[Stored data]
════

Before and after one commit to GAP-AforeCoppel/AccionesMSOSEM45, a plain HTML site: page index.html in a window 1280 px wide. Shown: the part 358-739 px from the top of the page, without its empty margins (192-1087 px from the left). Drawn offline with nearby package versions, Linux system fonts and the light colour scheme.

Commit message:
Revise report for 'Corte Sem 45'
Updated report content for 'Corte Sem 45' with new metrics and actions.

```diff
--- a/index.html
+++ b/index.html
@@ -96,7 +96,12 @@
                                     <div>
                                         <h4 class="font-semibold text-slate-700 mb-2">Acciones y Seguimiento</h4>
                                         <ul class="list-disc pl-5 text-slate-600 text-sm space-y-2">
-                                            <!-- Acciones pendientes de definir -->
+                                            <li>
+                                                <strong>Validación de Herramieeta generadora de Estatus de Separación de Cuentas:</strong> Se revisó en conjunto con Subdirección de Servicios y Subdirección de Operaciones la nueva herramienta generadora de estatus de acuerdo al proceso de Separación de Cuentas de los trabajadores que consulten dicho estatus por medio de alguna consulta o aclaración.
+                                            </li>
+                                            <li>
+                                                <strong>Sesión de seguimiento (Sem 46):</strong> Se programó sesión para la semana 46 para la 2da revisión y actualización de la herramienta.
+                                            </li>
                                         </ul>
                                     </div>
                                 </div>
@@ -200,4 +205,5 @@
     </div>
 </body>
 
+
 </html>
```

════

- TASK DESCRIPTION
An exact copy of every record is needed, so retype them all.

- SOLUTION TO THIS TASK
Before and after one commit to GAP-AforeCoppel/AccionesMSOSEM45, a plain HTML site: page index.html in a window 1280 px wide. Shown: the part 358-739 px from the top of the page, without its empty margins (192-1087 px from the left). Drawn offline with nearby package versions, Linux system fonts and the light colour scheme.

Commit message:
Revise report for 'Corte Sem 45'
Updated report content for 'Corte Sem 45' with new metrics and actions.

```diff
--- a/index.html
+++ b/index.html
@@ -96,7 +96,12 @@
                                     <div>
                                         <h4 class="font-semibold text-slate-700 mb-2">Acciones y Seguimiento</h4>
                                         <ul class="list-disc pl-5 text-slate-600 text-sm space-y-2">
-                                            <!-- Acciones pendientes de definir -->
+                                            <li>
+                                                <strong>Validación de Herramieeta generadora de Estatus de Separación de Cuentas:</strong> Se revisó en conjunto con Subdirección de Servicios y Subdirección de Operaciones la nueva herramienta generadora de estatus de acuerdo al proceso de Separación de Cuentas de los trabajadores que consulten dicho estatus por medio de alguna consulta o aclaración.
+                                            </li>
+                                            <li>
+                                                <strong>Sesión de seguimiento (Sem 46):</strong> Se programó sesión para la semana 46 para la 2da revisión y actualización de la herramienta.
+                                            </li>
                                         </ul>
                                     </div>
                                 </div>
@@ -200,4 +205,5 @@
     </div>
 </body>
 
+
 </html>
```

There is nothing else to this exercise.